─── Records to use ───

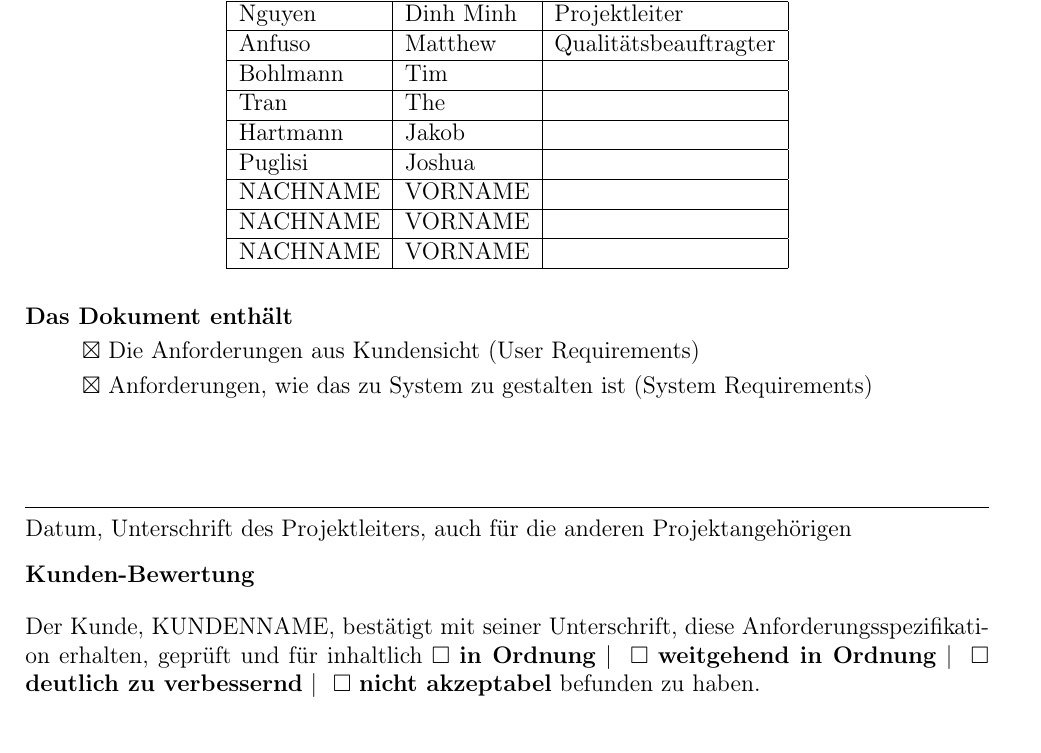
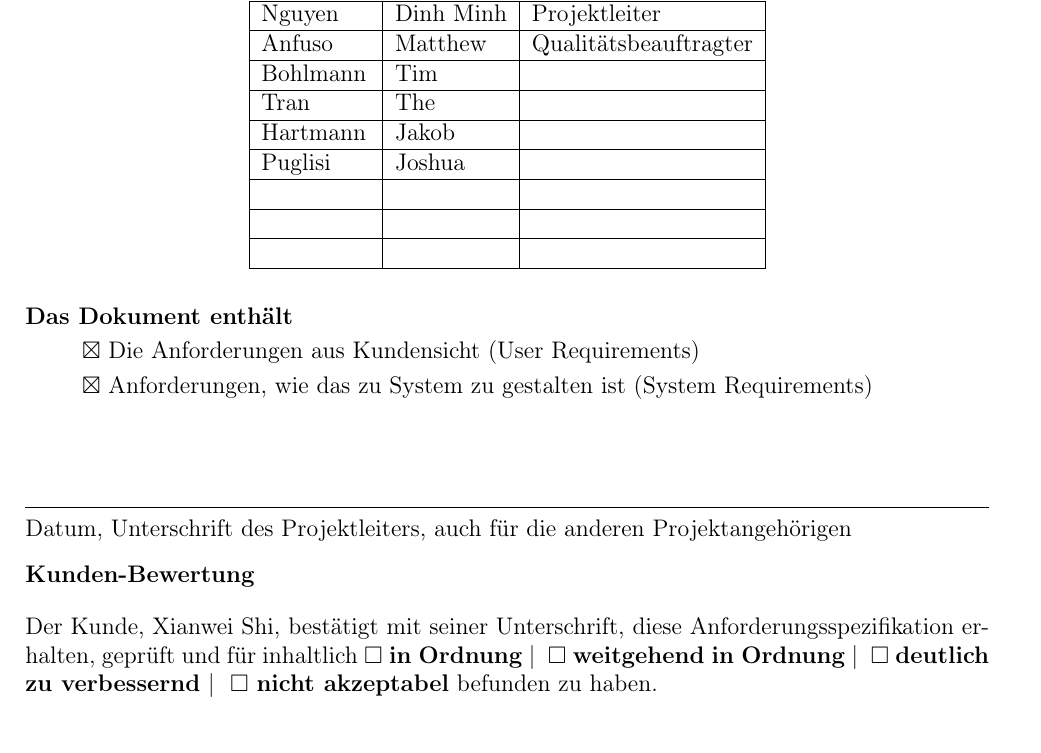
Before and after one commit to dnguyen141/ViViPlayer, a LaTeX document (specification/SWP-WS2122-ViViPlayer3-Spec-v02.tex): part of page 1 of 12, cut so that both start at the same text. Compiled offline with pdfLaTeX.

Commit message:
changed header, table and set Kundenname

```diff
--- a/specification/SWP-WS2122-ViViPlayer3-Spec-v02.tex
+++ b/specification/SWP-WS2122-ViViPlayer3-Spec-v02.tex
@@ -18,7 +18,7 @@
 \fancyhf{}
 \rhead{\thepage}
 \lhead{\textit{SW-Projekt 2021/22}}
-\chead{\textit{PROJEKTNAME}}
+\chead{\textit{ViViPlayer3}}
 
 % pdf options
 \hypersetup{
@@ -71,9 +71,9 @@
 				Tran							& The			& \\ \hline
 				Hartmann							& Jakob			& \\ \hline
 				Puglisi							& Joshua			& \\ \hline
-				NACHNAME							& VORNAME			& \\ \hline
-				NACHNAME							& VORNAME				& \\ \hline
-				NACHNAME							& VORNAME			& \\ \hline
+											& 			& \\ \hline
+											& 				& \\ \hline
+											& 			& \\ \hline
 			\end{tabular}
 		\end{center}
 		\vspace{0.3cm}
@@ -82,7 +82,7 @@
 		\hspace*{1cm}$\boxtimes$ Anforderungen, wie das zu System zu gestalten ist (System Requirements)\\[1cm]
 	\SignatureAndDate{Datum, Unterschrift des Projektleiters, auch für die anderen Projektangehörigen}\\[0.3cm]
 	\textbf{Kunden-Bewertung}\\[0.4cm]
-		Der Kunde, KUNDENNAME, bestätigt mit seiner Unterschrift, diese Anforderungsspezifikation erhalten, geprüft und für inhaltlich $\square$ \textbf{in Ordnung} \textbar~ $\square$ \textbf{weitgehend in Ordnung} \textbar ~ $\square$ \textbf{deutlich zu verbessernd} \textbar ~ $\square$ \textbf{nicht akzeptabel} befunden zu haben.\\[1cm]
+		Der Kunde, Xianwei Shi, bestätigt mit seiner Unterschrift, diese Anforderungsspezifikation erhalten, geprüft und für inhaltlich $\square$ \textbf{in Ordnung} \textbar~ $\square$ \textbf{weitgehend in Ordnung} \textbar ~ $\square$ \textbf{deutlich zu verbessernd} \textbar ~ $\square$ \textbf{nicht akzeptabel} befunden zu haben.\\[1cm]
 	\SignatureAndDate{Datum, Unterschrift des Kunden; evtl. Vermerk.}
 
 	\pagebreak
```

───

- **Problem description**: Copy only the lines in the listing that contain "textit".

- **Written response**:
 \lhead{\textit{SW-Projekt 2021/22}}
-\chead{\textit{PROJEKTNAME}}
+\chead{\textit{ViViPlayer3}}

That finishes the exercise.